Your Christmas Tree
By Nikki Willhite
There are all kinds of Christmas trees. There are big trees,
small trees, live trees and artificial trees. On these different trees, some of
the branches point up, some point down.
Some artificial trees come with the lights already attached.
Some are easy to assemble, as they pop up like an umbrella! On other trees you
have to put each branch up individually, shaping it as you go.
Trees come in forest green, deep green, blue green, soft medium
green, frosted, silver, white, flocked, slim style, pencil line, round girth,
pine cones attached, aluminum needles and much more!
The fresh trees come in different varieties, such as Spruce,
Pine, White Pine, Scots Pine, White Spruce, Norway Spruce, Balsom Fir, and
Fraser Fir. You can even order a fresh tree online, and have it delivered to
your front door.
If you are confused about which kind you want to order, you can
send for samples. If you remain confused, you can hire an Interior Decorator who
specializes in holiday design!
When my husband and I were students in college, we weren't
picky. We just waited until the single college students left for home, and then
we picked up a discarded tree at the curb site. It didn't matter what the tree
When I was a child, we had a very small tree. Looking back, I
suppose you could say that it was a sad excuse for a tree. It wasn't real, nor
would anyone mistake it for a real tree..It stood only a few feet tall, and sat
on a table which sat in front of a window facing our street.
Today I might be embarrassed to have such a tree on display in
my home. As a child, the thought never occurred to me. Never once did I EVER
even think a negative thought about that tree.
I have often said in this e-zine that sometimes being frugal is
saving money on what is not important to you- so that you can have what is
important to you.
If your family enjoys celebrating Christmas with a huge tree,
lots of decorations and lights, then that is great. Anything you do and enjoy
together as a family is wonderful. Family traditions are one of the things that

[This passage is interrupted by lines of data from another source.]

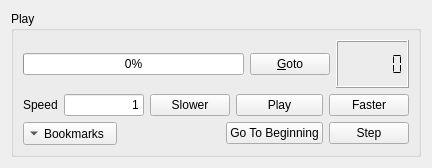
Qt form lib/roby/log/gui/replay_controls.ui (rock-core/tools-roby) before a commit.
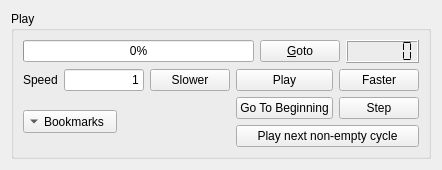
The same form after that commit.

Commit message:
gui: allow proper handling of "empty cycles"
This commit changes the data flow/display interface so that the
GUI can properly ignore cycles that don't contain data useful for
either the decoder or the display.

The replay application is now able to detect cycles that don't
give data to the plan builder, and therefore ignore them.

A new "Play next nonempty cycle" button has been added to expose
this very useful functionality, thus allowing to drop periods where
nothing was happening.

What changed in the file:
```diff
--- a/lib/roby/log/gui/replay_controls.ui
+++ b/lib/roby/log/gui/replay_controls.ui
@@ -6,8 +6,8 @@
    <rect>
     <x>0</x>
     <y>0</y>
-    <width>432</width>
-    <height>168</height>
+    <width>442</width>
+    <height>167</height>
    </rect>
   </property>
   <property name="windowTitle">
@@ -19,9 +19,9 @@
      <property name="title">
       <string>Play</string>
      </property>
-     <layout class="QVBoxLayout">
+     <layout class="QVBoxLayout" name="verticalLayout">
       <item>
-       <layout class="QHBoxLayout">
+       <layout class="QHBoxLayout" name="horizontalLayout">
         <item>
          <widget class="QProgressBar" name="progress">
           <property name="value">
@@ -147,7 +147,7 @@
        </layout>
       </item>
       <item>
-       <layout class="QHBoxLayout">
+       <layout class="QHBoxLayout" name="horizontalLayout_2">
         <item>
          <widget class="QToolButton" name="bookmarks">
           <property name="text">
@@ -171,13 +171,15 @@
           </property>
           <property name="sizeHint" stdset="0">
            <size>
-            <width>40</width>
+            <width>101</width>
             <height>20</height>
            </size>
           </property>
          </spacer>
         </item>
         <item>
+         <layout class="QGridLayout" name="gridLayout">
+          <item row="0" column="0">
          <widget class="QPushButton" name="seek_start">
           <property name="toolTip">
            <string>&lt;html&gt;&lt;head&gt;&lt;meta name=&quot;qrichtext&quot; content=&quot;1&quot; /&gt;&lt;style type=&quot;text/css&quot;&gt;
@@ -193,7 +195,7 @@
           </property>
          </widget>
         </item>
-        <item>
+          <item row="0" column="1">
          <widget class="QPushButton" name="play_step">
           <property name="toolTip">
            <string>&lt;html&gt;&lt;head&gt;&lt;meta name=&quot;qrichtext&quot; content=&quot;1&quot; /&gt;&lt;style type=&quot;text/css&quot;&gt;
@@ -206,9 +208,29 @@
           </property>
          </widget>
         </item>
+          <item row="1" column="0" colspan="2">
+           <widget class="QPushButton" name="play_next_nonempty">
+            <property name="toolTip">
+             <string>&lt;html&gt;&lt;head&gt;&lt;meta name=&quot;qrichtext&quot; content=&quot;1&quot; /&gt;&lt;style type=&quot;text/css&quot;&gt;
+p, li { white-space: pre-wrap; }
+&lt;/style&gt;&lt;/head&gt;&lt;body style=&quot; font-family:'Sans Serif'; font-size:9pt; font-weight:400; font-style:normal; text-decoration:none;&quot;&gt;
+&lt;p style=&quot; margin-top:0px; margin-bottom:0px; margin-left:0px; margin-right:0px; -qt-block-indent:0; text-indent:0px;&quot;&gt;Go to start&lt;/p&gt;&lt;/body&gt;&lt;/html&gt;</string>
+            </property>
+            <property name="text">
+             <string>Play next non-empty cycle</string>
+            </property>
+            <property name="shortcut">
+             <string/>
+            </property>
+           </widget>
+          </item>
        </layout>
       </item>
      </layout>
+      </item>
+     </layout>
+     <zorder>play_next_nonempty</zorder>
+     <zorder>faster</zorder>
     </widget>
    </item>
   </layout>
```
Lines whose indentation alone changed are shown as unchanged. The commit also changes 5 other files.
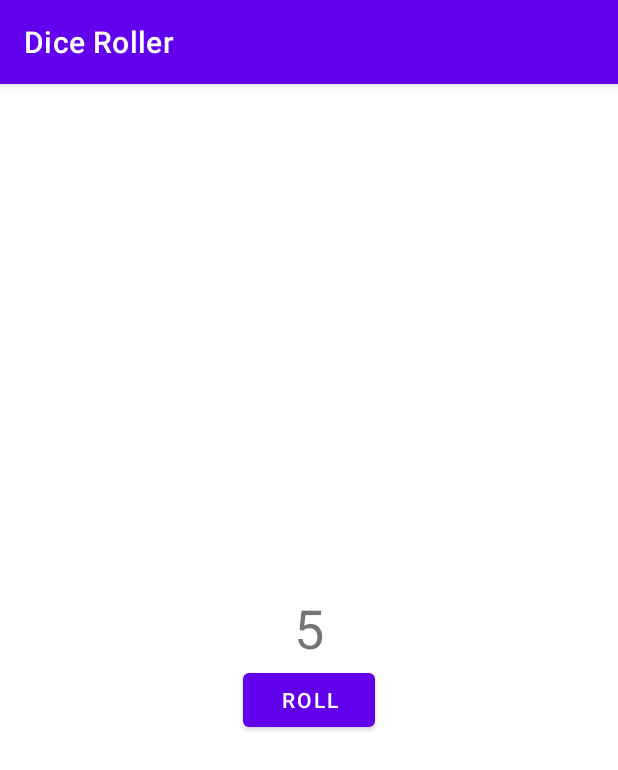
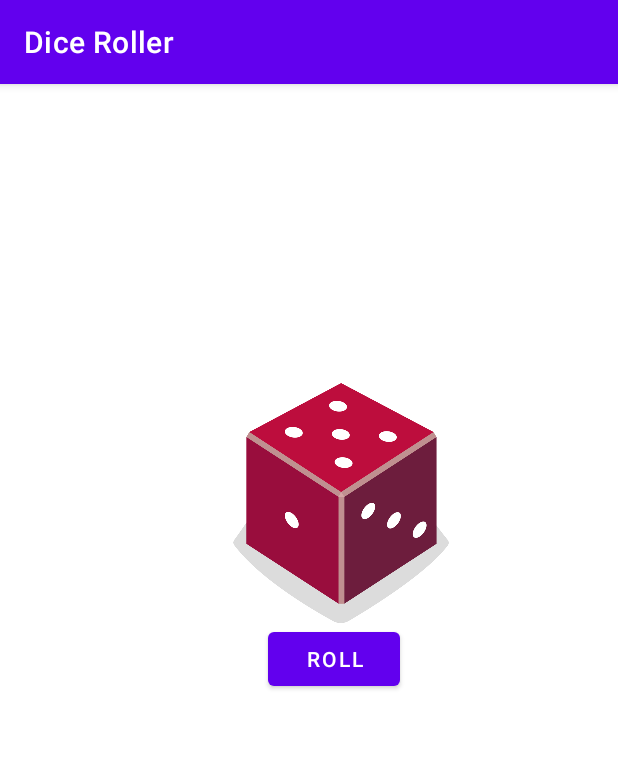
Before and after one commit to PabloViniciusSS/DiceRoller, an Android app: the screen it shows after launch (MainActivity), after a tap on "ROLL", on a phone screen of 412 x 824 dp. Shown: the top 770 px of the screen. Run offline under Robolectric (Android 15) with nearby library versions, the phone set to English and light mode, and no system bars.

Commit message:
criação de dados

```diff
--- a/app/src/main/java/com/example/diceroller/MainActivity.kt
+++ b/app/src/main/java/com/example/diceroller/MainActivity.kt
@@ -3,6 +3,7 @@ package com.example.diceroller
 import androidx.appcompat.app.AppCompatActivity
 import android.os.Bundle
 import android.widget.Button
+import android.widget.ImageView
 import android.widget.TextView
 
 class MainActivity : AppCompatActivity() {
@@ -12,16 +13,32 @@ class MainActivity : AppCompatActivity() {
 
         val rollButton: Button = findViewById(R.id.RollButton)
 
-        rollButton.setOnClickListener {
-            rollDice()
-        }
+        rollButton.setOnClickListener { rollDice() }
+        rollDice()
     }
 
     private fun rollDice() {
         val dice = Dice(6)
         val diceRoll = dice.roll()
-        val resultx: TextView = findViewById(R.id.tx_result)
-        resultx.text = diceRoll.toString()
+        val diceImage : ImageView = findViewById(R.id.diceImageView)
+
+
+        val drawableResource = when (diceRoll) {
+            1 -> R.drawable.dice_1
+            2 -> R.drawable.dice_2
+            3 -> R.drawable.dice_3
+            4 -> R.drawable.dice_4
+            5 -> R.drawable.dice_5
+            else -> R.drawable.dice_6
+        }
+
+        diceImage.setImageResource(drawableResource)
+
+        diceImage.contentDescription = diceRoll.toString()
+
+
+
+
     }
 }
 
--- a/app/src/main/res/layout/activity_main.xml
+++ b/app/src/main/res/layout/activity_main.xml
@@ -6,18 +6,6 @@
     android:layout_height="match_parent"
     tools:context=".MainActivity">
 
-    <TextView
-        android:id="@+id/tx_result"
-        android:layout_width="wrap_content"
-        android:layout_height="wrap_content"
-        android:textSize="36sp"
-        app:layout_constraintBottom_toBottomOf="parent"
-        app:layout_constraintEnd_toEndOf="parent"
-        app:layout_constraintStart_toStartOf="parent"
-        app:layout_constraintTop_toTopOf="parent"
-        app:layout_constraintVertical_bias="0.47"
-        tools:text="1" />
-
     <Button
         android:id="@+id/RollButton"
         android:layout_width="wrap_content"
@@ -25,8 +13,22 @@
         android:text="Roll"
         app:layout_constraintBottom_toBottomOf="parent"
         app:layout_constraintEnd_toEndOf="parent"
+        app:layout_constraintHorizontal_bias="0.551"
         app:layout_constraintStart_toStartOf="parent"
-        app:layout_constraintTop_toBottomOf="@+id/tx_result"
-        app:layout_constraintVertical_bias="0.0" />
+        app:layout_constraintTop_toTopOf="parent"
+        app:layout_constraintVertical_bias="0.499" />
+
+    <ImageView
+        android:id="@+id/diceImageView"
+        android:layout_width="160dp"
+        android:layout_height="160dp"
+        android:layout_marginTop="32dp"
+        app:layout_constraintBottom_toTopOf="@+id/RollButton"
+        app:layout_constraintEnd_toEndOf="parent"
+        app:layout_constraintHorizontal_bias="0.585"
+        app:layout_constraintStart_toStartOf="parent"
+        app:layout_constraintTop_toTopOf="parent"
+        app:layout_constraintVertical_bias="1.0"
+        tools:srcCompat="@drawable/dice_1" />
 
 </androidx.constraintlayout.widget.ConstraintLayout>
```
Also changed, not shown: app/src/main/res/drawable/dice_1.png (added), app/src/main/res/drawable/dice_2.png (added), app/src/main/res/drawable/dice_3.png (added), app/src/main/res/drawable/dice_4.png (added), app/src/main/res/drawable/dice_5.png (added), app/src/main/res/drawable/dice_6.png (added).
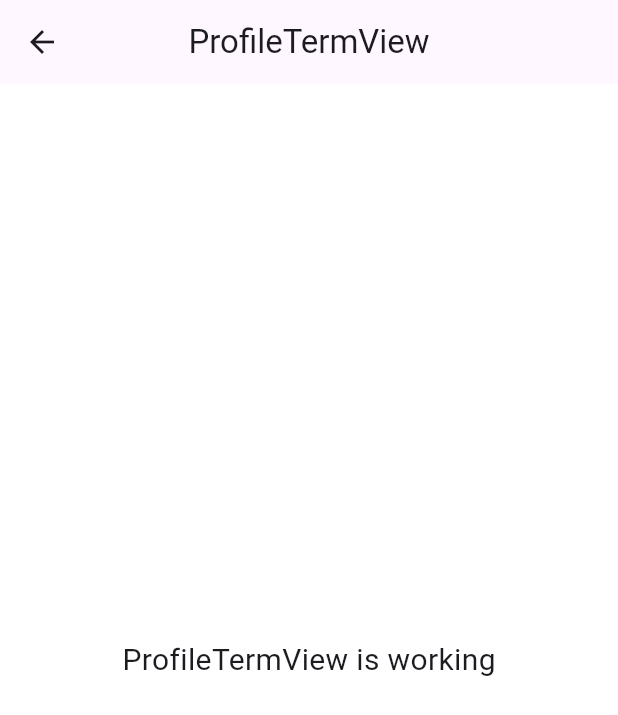
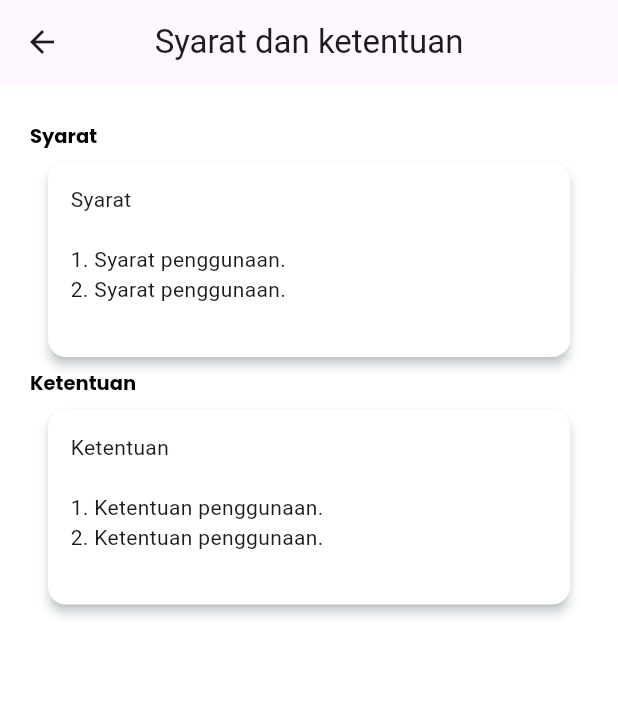
Before and after one commit to Jepretin/jepretin-frontend, a Flutter app: the ProfileTermView screen opened by its route, on a phone screen of 412 x 824 dp. Shown: the top 715 px of the screen. Run offline on Flutter 3.47's test engine with Material 3 defaults, Android fonts, the phone set to English and light mode, and no system bars; our stand-ins replace animated_notch_bottom_bar, flutter_svg, flutter_typeahead, get, google_fonts; missing offline and left inert: get_cli.

Commit message:
add page profile term

```diff
--- a/lib/app/modules/user/customer/profile_term/views/profile_term_view.dart
+++ b/lib/app/modules/user/customer/profile_term/views/profile_term_view.dart
@@ -3,22 +3,51 @@ import 'package:flutter/material.dart';
 import 'package:get/get.dart';
 
 import '../controllers/profile_term_controller.dart';
+import 'package:jepretin/app/shared/customCardContent.dart';
+import 'package:jepretin/app/shared/customComponent.dart';
 
 class ProfileTermView extends GetView<ProfileTermController> {
   const ProfileTermView({super.key});
   @override
   Widget build(BuildContext context) {
     return Scaffold(
-      appBar: AppBar(
-        title: const Text('ProfileTermView'),
-        centerTitle: true,
-      ),
-      body: const Center(
-        child: Text(
-          'ProfileTermView is working',
-          style: TextStyle(fontSize: 20),
+        appBar: AppBar(
+          title: const Text('Syarat dan ketentuan'),
+          centerTitle: true,
         ),
-      ),
-    );
+        body: GetBuilder(
+            init: ProfileTermController(),
+            builder: (controller) => SingleChildScrollView(
+                  padding: EdgeInsets.symmetric(horizontal: 20, vertical: 25),
+                  child: Column(
+                    children: [
+                      InputWithLabel(
+                          label: 'Syarat',
+                          input: CustomCardSingle(
+                              child: Row(
+                            children: [
+                              Text(
+                                "Syarat\n\n"
+                                "1. Syarat penggunaan.\n"
+                                "2. Syarat penggunaan.\n"
+                                ,
+                              )
+                            ],
+                          ))),
+                      InputWithLabel(
+                          label: 'Ketentuan',
+                          input: CustomCardSingle(
+                              child: Row(
+                            children: [
+                              Text(
+                                "Ketentuan\n\n"
+                                "1. Ketentuan penggunaan.\n"
+                                "2. Ketentuan penggunaan.\n"
+                              )
+                            ],
+                          ))),
+                    ],
+                  ),
+                )));
   }
 }
```
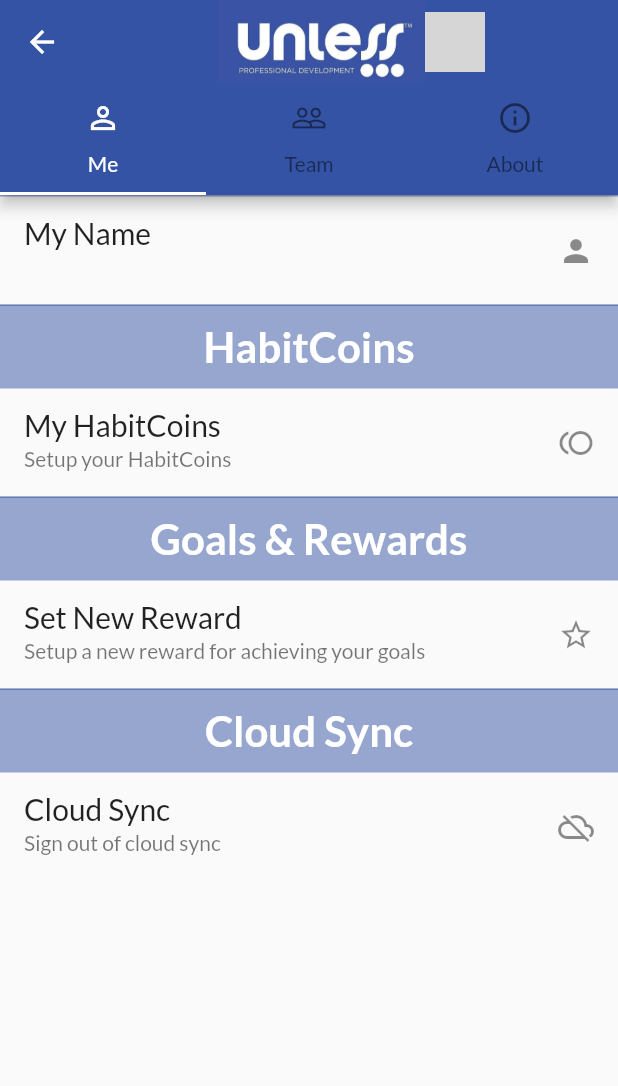
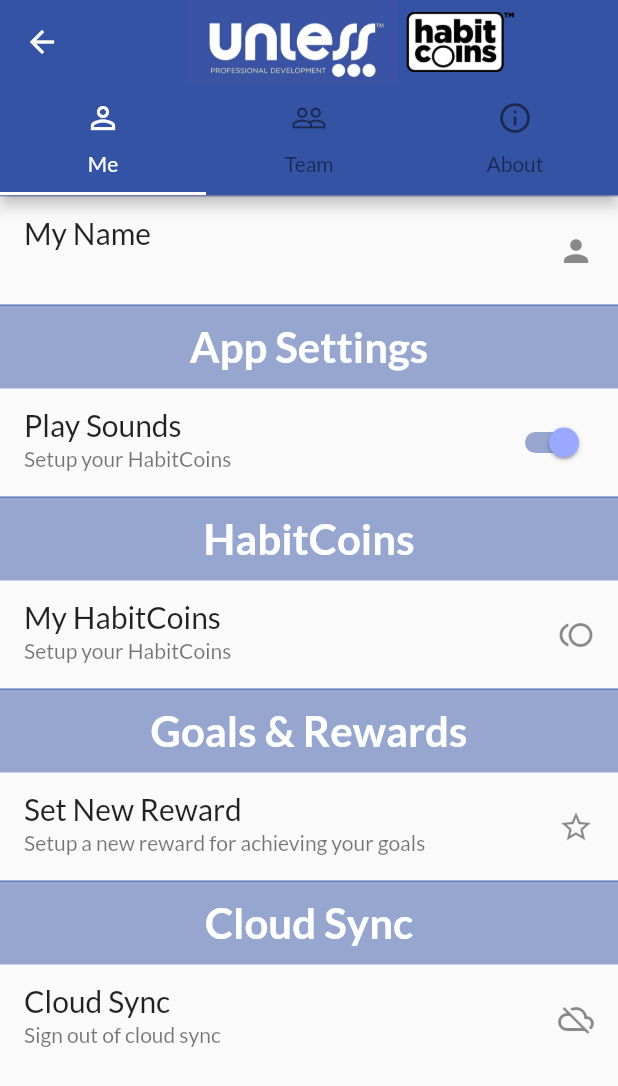
Before and after one commit to shields-m/habit_coins, a Flutter app: the Settings screen opened directly, on a phone screen of 412 x 824 dp. Shown: the top 1086 px of the screen. Run offline on Flutter 3.47's test engine with Material 2 defaults, Android fonts, the light colour scheme and no system bars; our stand-ins replace audioplayers, cloud_firestore, firebase_auth, flutter_local_notifications, flutter_svg, fluttertoast; missing offline and left inert: overlay_container, swipedetector; accounts and stored records are empty; grey boxes are pictures that could not be loaded.

Commit message:
Added sounds

```diff
--- a/lib/calendar.dart
+++ b/lib/calendar.dart
@@ -76,7 +76,7 @@
           msg: "The future is currently unknown",
           toastLength: Toast.LENGTH_SHORT,
           gravity: ToastGravity.CENTER,
-          timeInSecForIos: 1,
+          timeInSecForIosWeb: 1,
           backgroundColor: Colors.black.withOpacity(0.8),
           textColor: Colors.white,
           fontSize: 16.0);
@@ -137,6 +137,7 @@
     }
     //return x;
   }
+
 
   void showDay(int dayOfMonth) async {
     DateTime date = DateTime(this.widget._currentMonth.year,
@@ -275,7 +276,7 @@
           msg: "No HabitCoin Data for selected day",
           toastLength: Toast.LENGTH_SHORT,
           gravity: ToastGravity.CENTER,
-          timeInSecForIos: 1,
+          timeInSecForIosWeb: 1,
           backgroundColor: Colors.black.withOpacity(0.8),
           textColor: Colors.white,
           fontSize: 16.0);
--- a/lib/globals.dart
+++ b/lib/globals.dart
@@ -6,7 +6,7 @@
 import 'models.dart';
 
 Map<String,Person> people = new Map();
-
+bool playSounds = true;
 bool ScheduleLoaded = false;
 bool DaysLoaded = false;
 bool MonthsLoaded = false;
--- a/lib/onboarding.dart
+++ b/lib/onboarding.dart
@@ -442,6 +442,8 @@
                   globals.ShowHelp = true;
                   saveName(txtName.text);
                   saveOnboardingComplete();
+                  globals.playSounds = true;
+                  saveSoundSettings();
                   if (!LoggedIn) {
                     saveSchedule(schedule);
 
--- a/lib/settings.dart
+++ b/lib/settings.dart
@@ -56,7 +56,7 @@
               height: 100,
             ),
             Image.asset(
-              'assets/images/habitcoins ',
+              'assets/images/habitcoinslogo.png',
               fit: BoxFit.contain,
               height: 40,
             ),
@@ -204,6 +204,68 @@
                   )),
               subtitle: Text(this.widget.Name),
               trailing: Icon(Icons.person),
+            ),
+          ),
+          Container(
+
+          decoration: BoxDecoration(
+            color: Color.fromARGB(128, 53, 83, 165),
+
+            border: Border(
+              top: BorderSide(
+                color: Color.fromARGB(128, 53, 83, 165),
+                width: 1,
+              ),
+            ),
+            //borderRadius: BorderRadius.circular(16.0),
+          ),
+          child: Center(
+            child: Padding(
+              padding: EdgeInsets.symmetric(vertical: 10),
+              child: Text(
+                'App Settings',
+                style: TextStyle(
+                  color: Colors.white,
+                  fontSize: 28,
+                  fontWeight: FontWeight.bold,
+                ),
+              ),
+            ),
+          ),
+        ),
+        Container(
+            decoration: BoxDecoration(
+              border: Border(
+                top: BorderSide(
+                  color: Color.fromARGB(128, 53, 83, 165),
+                  width: 1,
+                ),
+              ),
+              //borderRadius: BorderRadius.circular(16.0),
+            ),
+            child: ListTile(
+              //onTap: () {
+                //openScheduleScreen();
+              //},
+              title: Text(
+                'Play Sounds',
+                style: TextStyle(
+                  fontSize: 20,
+                ),
+              ),
+              subtitle: Text('Setup your HabitCoins'),
+              trailing: Switch(
+
+  value: globals.playSounds,
+  onChanged: (value) {
+    setState(() {
+    globals.playSounds = value;
+    saveSoundSettings();
+    });
+  },
+  activeTrackColor: Color.fromARGB(128, 53, 83, 165),
+  activeColor: Color.fromARGB(128, 53, 83, 255),
+),
             ),
           ),
         Container(
@@ -695,7 +757,7 @@
                               msg: "Your team does not share data with Unless.",
                               toastLength: Toast.LENGTH_SHORT,
                               gravity: ToastGravity.CENTER,
-                              timeInSecForIos: 1,
+                              timeInSecForIosWeb: 1,
                               backgroundColor: Colors.black.withOpacity(0.8),
                               textColor: Colors.white,
                               fontSize: 16.0);
--- a/lib/splash.dart
+++ b/lib/splash.dart
@@ -35,6 +35,7 @@
         onboardingComplete = x;
         if (onboardingComplete) {
           //print('onboarding complete');
+           loadSoundSetting().then((value) => globals.playSounds = value);
           globals.ShowHelp = false;
           globals.UseCloudSync = false;
           auth.getCurrentUser().then((u) {
```
Also changed, not shown: lib/localData.dart (+22 -0 lines), lib/main.dart (+18 -0 lines), lib/myCoins.dart (+16 -4 lines), lib/notifications.dart (added, +129 -0 lines), pubspec.yaml (+10 -5 lines), pubspec.lock, 23 other files.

bind us together as families and make us unique.
However, if you can't afford a big tree, and fancy decorations,
so what? You do not go into debt for that which you cannot afford. All you
really need to celebrate Christmas is a heart full of gratitude.
Having said all this, since buying a tree does involve money,
and most of us do spend it, here are some tips to consider when making your
*Fresh trees generally last about 10 days. If you buy one too
soon, you will be dealing with a lot of dry needles on your carpet.
When buying a tree, try and get it as fresh as you can. If you
can, buy one that has been grown locally. It will probably be a lot fresher.
Before you buy a tree, ask where it came from, and when it was cut.
Check the trees freshness by bending the needles. They should be
moist, and bend easily. Test to see if the needles are fresh by gently shaking
the tree, and pulling along one of the branches. If any needles shake loose or
come off in your hand, it is already old.
The tree should be a healthy shade of green. None of the needles
should be turning brown. Avoid trees with brown or dry needles, broken branches,
or damaged bark. Look for a strong, fragrant smell.
*Trees look smaller outdoors. Buy a tree that fits your room. It
will cost less, and you won't have to saw off the top. Remember to allow room
for the tree topper, as well as the stand on the bottom.
*Think about where you are going to place your tree. Thin trees,
or a tree with one or two flat sides, will fit easier in a corner, and you might
negotiate a discount for them. If your tree is going to be seen from all angles,
look for even growth on all sides.
*Don't buy the thickest tree you can find. Pick a tree with
spaces between the branches. If it's too full, you won't be able to see the
*Feel the branches. If your ornaments are heavy, you want them
strong enough so that they won't sag under your decorations.
*Firs are more expensive, but have several advantages. They last
longer, don't shed their needles ,are more fragrant, and hold and display heavy
*Pine trees shed easier, and are very prickly, but cost less.
*Before you place your tree in a stand filled with water, make a
fresh cut on the bottom of the tree. Cut off at least an inch, slightly on the
diagonal. Do this right before you put it in the water, and your tree will last
longer. . When you first put the tree in the stand and fill it with water, it
can absorb up to a gallon of water in 24 hours. Check the water level in the
stand each day, and refill when it gets low.
One safety tip- turn off the lights if you leave your home and
when you go to sleep...just in case.